The Gospel reading for Ember Days comes from Luke 4:16-21 where we read of Jesus’ appearance in the synagogue of Nazareth. There, Jesus reads Isaiah 61:1-2;

The Spirit of the Lord GOD is upon me; because the LORD hath anointed me to preach good tidings unto the meek; he hath sent me to bind up the brokenhearted, to proclaim liberty to the captives, and the opening of the prison to them that are bound; To proclaim the acceptable year of the LORD

Jesus sits after reading the passage and proclaims, “This day, is this scripture fulfilled in your ears (Lk 4:21).” Jesus is saying he is the Messiah. He is the fulfillment of the prophets. He is God’s anointed one. He is the light to the Gentiles (Is 42:6, Lk 2:32 & Acts 13:47).

On Ember Days, we should pray for those discerning their call to Holy Orders. I also think there is a broader message. Jesus came to “…preach the gospel to the poor (Lk 4:18).” As the Body of Christ, we all have a calling, a role to pray in bringing the saving Gospel message to the poor. We, who are members of the Body of Christ, are a body of many members so that we may do Christ’s work in the world today. During Lent, and during the Ember Days this week, we should all reflect upon our calling to the ministry of reconciliation. We must ask ourselves if we are doing the work we are called to do.

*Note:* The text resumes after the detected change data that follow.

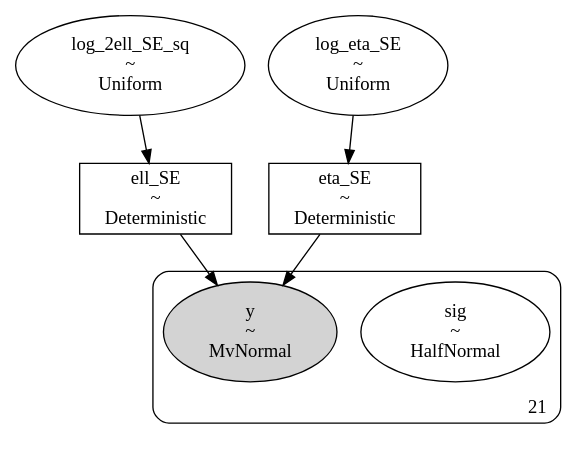
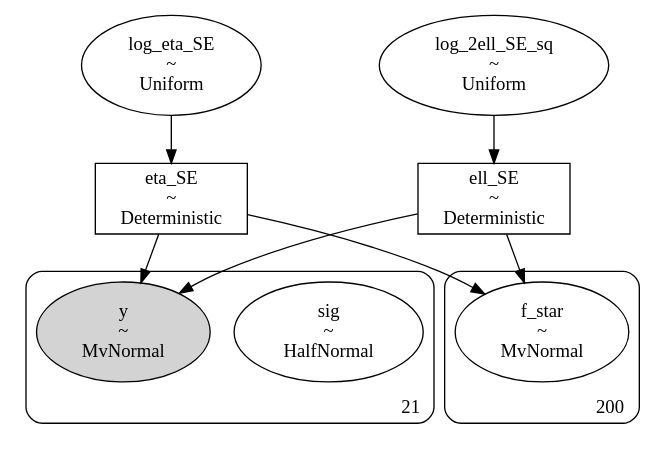
Before and after one commit to shihchingfu/gp-sandbox-thunderkat: the diagram in dags/428_ra236.530_dec-46.922_4U1543TraPDB_andersson_se_dag.dot, drawn with Graphviz. The commit also changed 12 other files, not shown here.

```diff
--- a/dags/428_ra236.530_dec-46.922_4U1543TraPDB_andersson_se_dag.dot
+++ b/dags/428_ra236.530_dec-46.922_4U1543TraPDB_andersson_se_dag.dot
@@ -1,27 +1,35 @@
 digraph {
 	eta_SE [label="eta_SE
 ~
 Deterministic" shape=box]
 	ell_SE [label="ell_SE
 ~
 Deterministic" shape=box]
 	log_2ell_SE_sq [label="log_2ell_SE_sq
 ~
 Uniform" shape=ellipse]
 	log_eta_SE [label="log_eta_SE
 ~
 Uniform" shape=ellipse]
 	subgraph cluster21 {
 		sig [label="sig
 ~
 HalfNormal" shape=ellipse]
 		y [label="y
 ~
 MvNormal" shape=ellipse style=filled]
 		label=21 labeljust=r labelloc=b style=rounded
 	}
+	subgraph cluster200 {
+		f_star [label="f_star
+~
+MvNormal" shape=ellipse]
+		label=200 labeljust=r labelloc=b style=rounded
+	}
 	log_2ell_SE_sq -> ell_SE
 	log_eta_SE -> eta_SE
 	eta_SE -> y
 	ell_SE -> y
+	eta_SE -> f_star
+	ell_SE -> f_star
 }
```
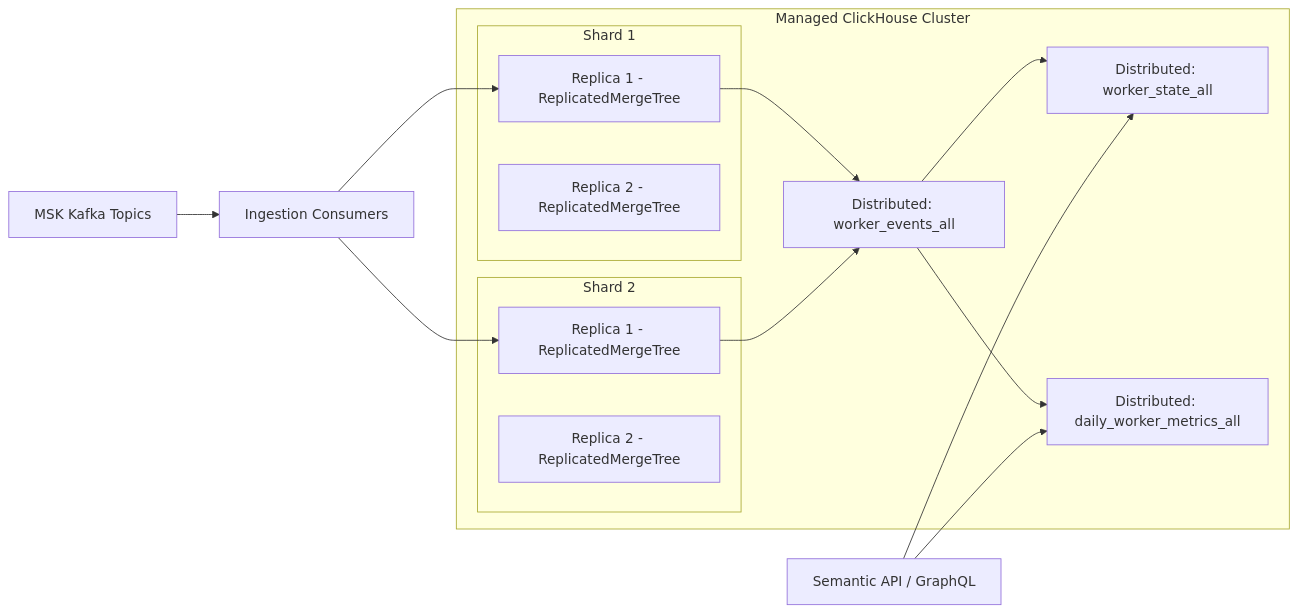
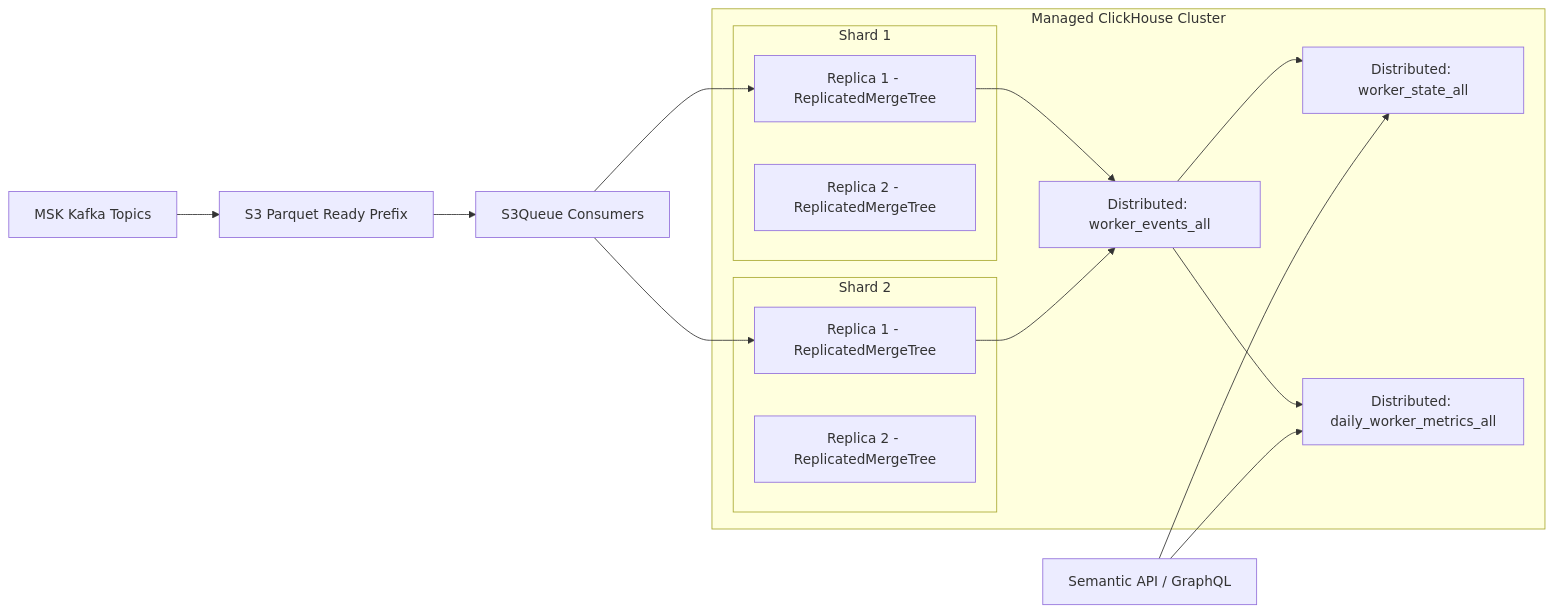
The second of 2 diagrams in docs/system-design-spec-30-40gb-ingestion.md (harshavardhan-99/-SQL-Engine-), drawn with Mermaid before and after one commit. The commit also changed other lines of this file and 6 other files, not shown here.

Commit message:
Update architecture docs for S3Queue consistency-first ingestion

````diff
--- a/docs/system-design-spec-30-40gb-ingestion.md
+++ b/docs/system-design-spec-30-40gb-ingestion.md
@@ -277,29 +303,30 @@
 ```mermaid
 flowchart LR
-  Kafka["MSK Kafka Topics"] --> Ingest["Ingestion Consumers"]
+  Kafka["MSK Kafka Topics"] --> S3["S3 Parquet Ready Prefix"]
+  S3 --> Ingest["S3Queue Consumers"]
 
   subgraph CH["Managed ClickHouse Cluster"]
     subgraph S1["Shard 1"]
       S1R1["Replica 1 - ReplicatedMergeTree"]
       S1R2["Replica 2 - ReplicatedMergeTree"]
     end
     subgraph S2["Shard 2"]
       S2R1["Replica 1 - ReplicatedMergeTree"]
       S2R2["Replica 2 - ReplicatedMergeTree"]
     end
 
     DistRaw["Distributed: worker_events_all"]
     DistState["Distributed: worker_state_all"]
     DistAgg["Distributed: daily_worker_metrics_all"]
   end
 
   Ingest --> S1R1
   Ingest --> S2R1
   S1R1 --> DistRaw
   S2R1 --> DistRaw
   DistRaw --> DistState
   DistRaw --> DistAgg
 
   API["Semantic API / GraphQL"] --> DistState
   API --> DistAgg
 ```
````
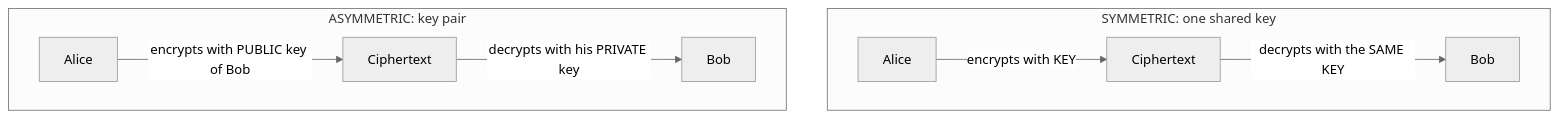
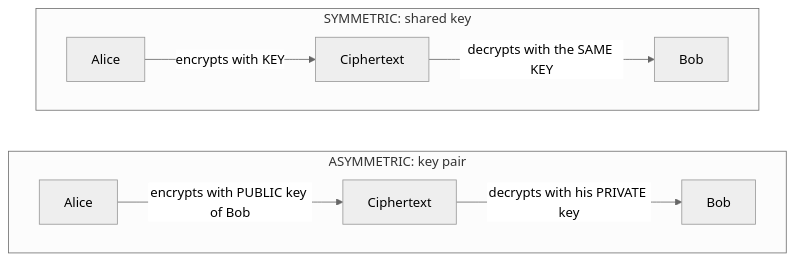
The diagram in public/playbooks/security/crypto-keys.mmd (massimobiagioli/back2basics), drawn with Mermaid (neutral theme) before and after one commit. The commit also changed 1 other file, not shown here.

Commit message:
Fix clipped crypto-keys diagram by stacking subgraphs vertically

```diff
--- a/public/playbooks/security/crypto-keys.mmd
+++ b/public/playbooks/security/crypto-keys.mmd
@@ -1,9 +1,12 @@
 flowchart TB
-    subgraph SYM[SYMMETRIC: one shared key]
+    subgraph SYM[SYMMETRIC: shared key]
+        direction LR
         A1[Alice] -- encrypts with KEY --> C1[Ciphertext]
         C1 -- decrypts with the SAME KEY --> B1[Bob]
     end
     subgraph ASYM[ASYMMETRIC: key pair]
+        direction LR
         A2[Alice] -- encrypts with PUBLIC key of Bob --> C2[Ciphertext]
         C2 -- decrypts with his PRIVATE key --> B2[Bob]
     end
+    SYM ~~~ ASYM
```
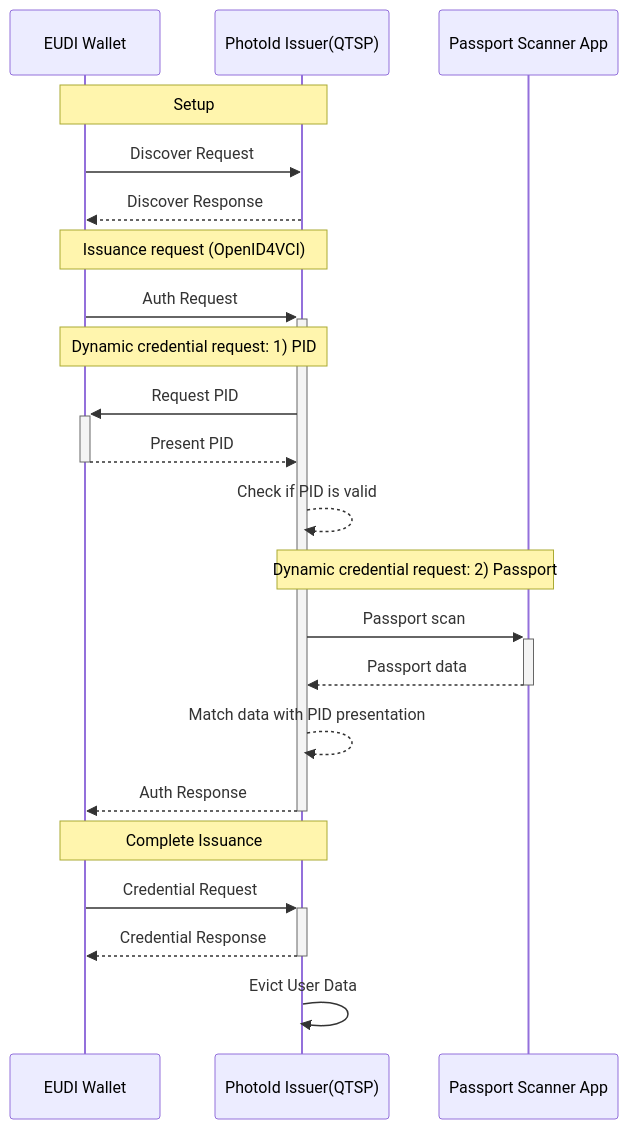
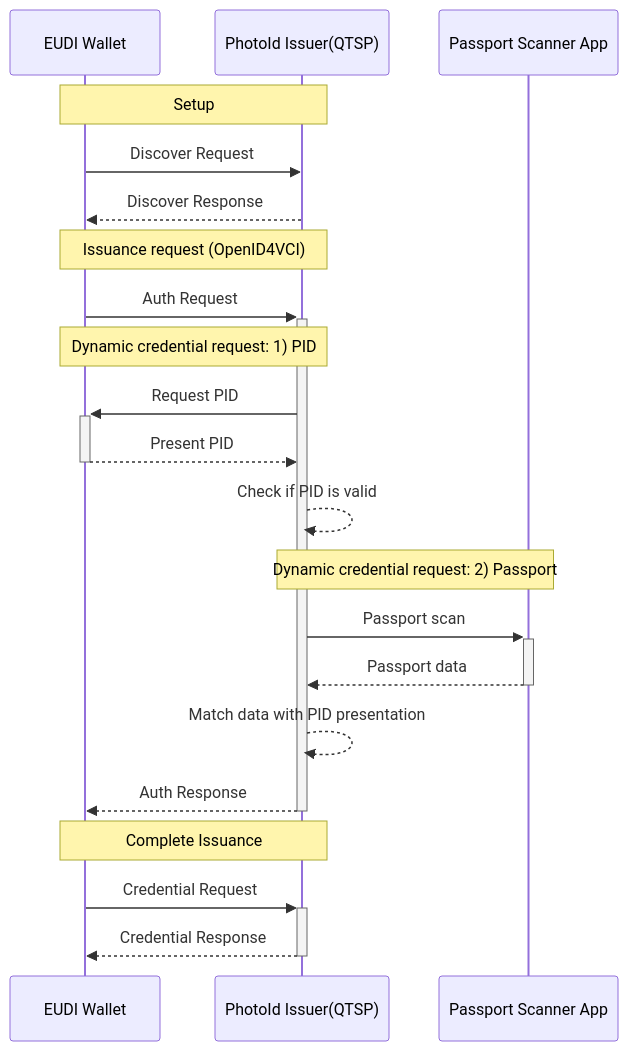
One commit to EWC-consortium/eudi-wallet-rfcs changed the first of 2 diagrams in ewc-rfc013-issue-photoid.md. Above: the diagram before and after it, drawn with Mermaid. The commit also changed other lines of this file, not shown here.

````diff
--- a/ewc-rfc013-issue-photoid.md
+++ b/ewc-rfc013-issue-photoid.md
@@ -145,33 +147,32 @@
 ```mermaid
 sequenceDiagram
 
     participant W as EUDI Wallet
     participant IS as PhotoId Issuer(QTSP)
     participant PS as Passport Scanner App
     
     Note over W,IS: Setup
 
     W->>IS: Discover Request
     IS-->>W: Discover Response
 
    
     Note over W,IS: Issuance request (OpenID4VCI)
     W->>+IS: Auth Request 
     
     Note over W,IS: Dynamic credential request: 1) PID
     IS->>+W: Request PID 
     W-->>-IS: Present PID
     IS-->>IS: Check if PID is valid
     
     Note over PS,IS: Dynamic credential request: 2) Passport
     IS->>+PS: Passport scan 
     PS-->>-IS: Passport data
     IS-->>IS: Match data with PID presentation
     IS-->>-W: Auth Response 
 
     Note over W,IS: Complete Issuance  
     W->>+IS: Credential Request
     IS-->>-W: Credential Response
 
-    IS->>IS: Evict User Data
 ```
````
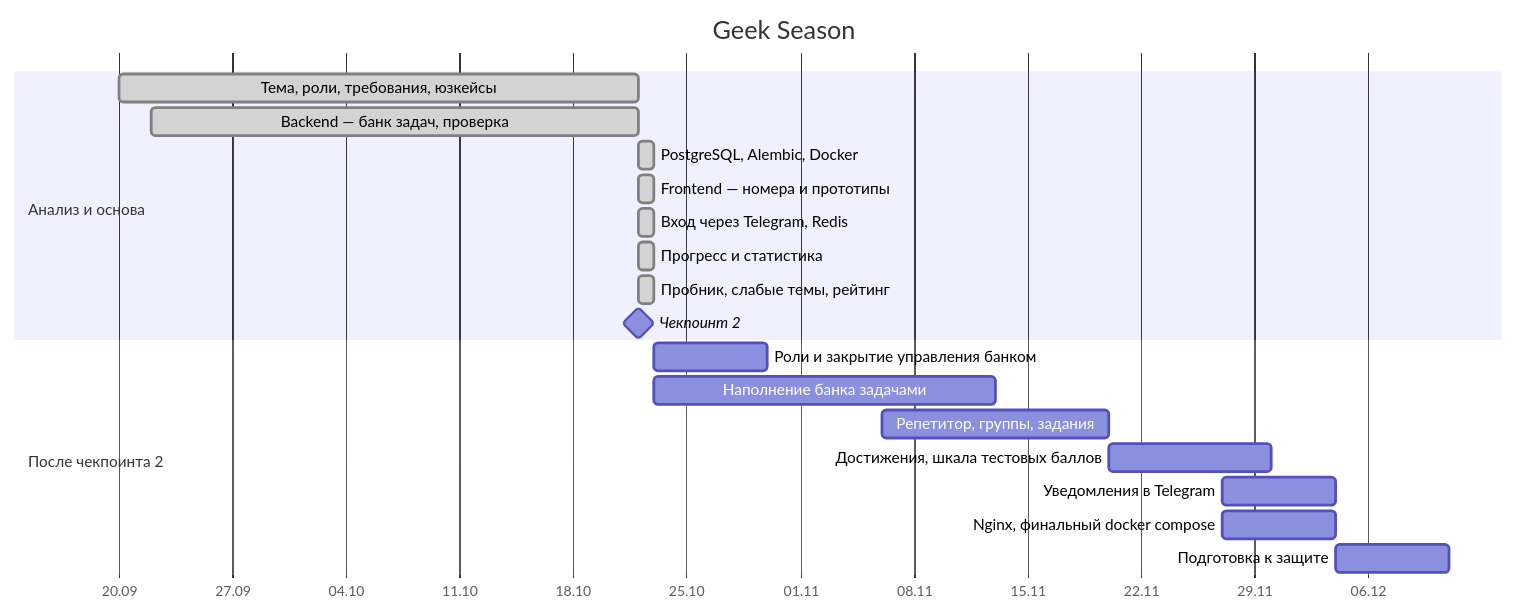
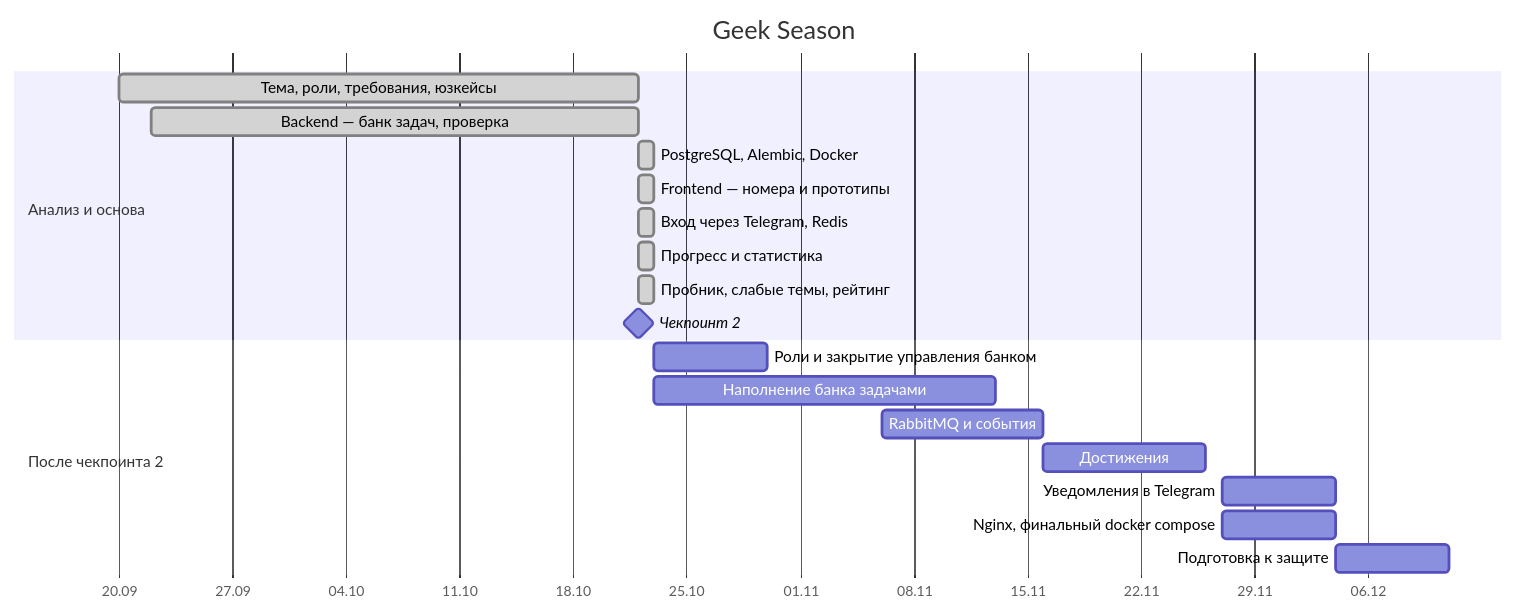
The diagram in plan/roadmap.md (Geek-Season/docs), drawn with Mermaid before and after one commit. The commit also changed other lines of this file and 5 other files, not shown here.

````diff
--- a/plan/roadmap.md
+++ b/plan/roadmap.md
@@ -7,25 +7,25 @@
 ```mermaid
 gantt
     title Geek Season
     dateFormat YYYY-MM-DD
     axisFormat %d.%m
 
     section Анализ и основа
     Тема, роли, требования, юзкейсы     :done, a1, 2026-09-20, 2026-10-22
     Backend — банк задач, проверка       :done, a2, 2026-09-22, 2026-10-22
     PostgreSQL, Alembic, Docker          :done, a3, 2026-10-22, 1d
     Frontend — номера и прототипы        :done, a4, 2026-10-22, 1d
     Вход через Telegram, Redis           :done, a5, 2026-10-22, 1d
     Прогресс и статистика                :done, a6, 2026-10-22, 1d
     Пробник, слабые темы, рейтинг        :done, a7, 2026-10-22, 1d
     Чекпоинт 2                           :milestone, m2, 2026-10-22, 0d
 
     section После чекпоинта 2
     Роли и закрытие управления банком    :b1, 2026-10-23, 7d
     Наполнение банка задачами            :b2, 2026-10-23, 21d
-    Репетитор, группы, задания           :b4, 2026-11-06, 14d
-    Достижения, шкала тестовых баллов    :b5, 2026-11-20, 10d
+    RabbitMQ и события                   :b4, 2026-11-06, 10d
+    Достижения                           :b5, 2026-11-16, 10d
     Уведомления в Telegram               :b6, 2026-11-27, 7d
     Nginx, финальный docker compose      :b7, 2026-11-27, 7d
     Подготовка к защите                  :b8, 2026-12-04, 7d
 ```
````
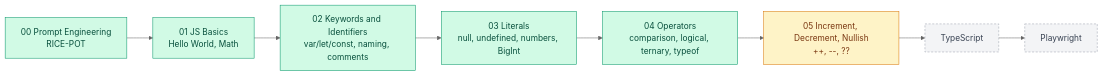
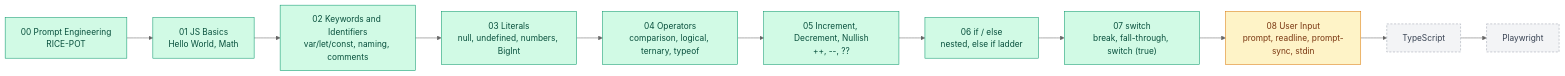
Before and after one commit to NikhilBhalekari/JS-TS-Playwright: the first of 42 diagrams in README.md, drawn with Mermaid (neutral theme). The commit also changed other lines of this file and 22 other files, not shown here.

First line of the commit message:
feat: add chapters 06-08 (if/else, switch, input)

````diff
--- a/README.md
+++ b/README.md
@@ -59,14 +75,17 @@
 ```mermaid
 flowchart LR
     C0["00 Prompt Engineering<br/>RICE-POT"]:::done --> C1["01 JS Basics<br/>Hello World, Math"]:::done
     C1 --> C2["02 Keywords and Identifiers<br/>var/let/const, naming, comments"]:::done
     C2 --> C3["03 Literals<br/>null, undefined, numbers, BigInt"]:::done
     C3 --> C4["04 Operators<br/>comparison, logical, ternary, typeof"]:::done
-    C4 --> C5["05 Increment, Decrement, Nullish<br/>++, --, ??"]:::progress
-    C5 --> TS["TypeScript"]:::planned
+    C4 --> C5["05 Increment, Decrement, Nullish<br/>++, --, ??"]:::done
+    C5 --> C6["06 if / else<br/>nested, else if ladder"]:::done
+    C6 --> C7["07 switch<br/>break, fall-through, switch (true)"]:::done
+    C7 --> C8["08 User Input<br/>prompt, readline, prompt-sync, stdin"]:::progress
+    C8 --> TS["TypeScript"]:::planned
     TS --> PW["Playwright"]:::planned
 
     classDef done fill:#d1fae5,stroke:#059669,color:#064e3b
     classDef progress fill:#fef3c7,stroke:#d97706,color:#78350f
     classDef planned fill:#f3f4f6,stroke:#9ca3af,color:#374151,stroke-dasharray: 4 3
 ```
````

In considering your work, think momentarily upon the Example of Mother Theresa. Mother

Mother Theresa

Mother Theresa

Theresa lived a humble life, feeding, clothing, and living amongst the poorest of the poor. She knew human need and answered God’s call to serve. She said in her book, A Simple Path;

The greatest disease in the West today is not TB or leprosy; it is being unwanted, unloved, and uncared for. We can cure physical diseases with medicine, but the only cure for loneliness, despair, and hopelessness is love. There are many in the world who are dying for a piece of bread but there are many more dying for a little love. The poverty in the West is a different kind of poverty — it is not only a poverty of loneliness but also of spirituality. There’s a hunger for love, as there is a hunger for God.

Our Lord Jesus Christ is the Incarnate love every human needs. Jesus Christ is, “…the living bread which came down from heaven: if any man eat of this bread, he shall live for ever (Jn 6:51)” The Bread of Life is the only food that satisfies the human hunger for love.
People in our world are perishing from hunger. We learn from this week’s Gospel lesson that, “Man shall not live by bread alone, but by every word that proceedeth out of the mouth of God (Deut 8:3; Mt 4:4).” No matter how well fed or hungry a person may be physically, if they do not receive the bread of life, the Word of God, they are perishing. Life comes from God’s Word. We must make every effort “to proclaim the good news to the poor (Lk 4:18).” The poor may be poor in estate, or poor in spirit. Indeed, there is a famine on earth, “Behold, the days come, saith the Lord GOD, that I will send a famine in the land, not a famine of bread, nor a thirst for water, but of hearing the words of the LORD (Am 8:11).”

So, my friends and parishioners of St. James Church, God is love, and we possess the love of God by possessing His life. We receive His Body and Blood in Holy Communion. Jesus said, “Except ye eat the flesh of the Son of man, and drink his blood, ye have no life in you. Whoso eateth my flesh, and drinketh my blood, hath eternal life; and I will raise him up at the last day (Jn 6:53-54).” The world is starving, starving for love. This hunger can only be satisfied by the love of God. We must share this infinite love of ours and bring life into the world.

Our Lord accepted his role of ministry. He must be the example of how we live in the world. We must pattern ourselves after his ministry of love and reconciliation.

The Spirit of the Lord is upon me, because he hath anointed me to preach the gospel to the poor; he hath sent me to heal the brokenhearted, to preach deliverance to the captives, and recovering of sight to the blind, to set at liberty them that are bruised (Lk 4:18)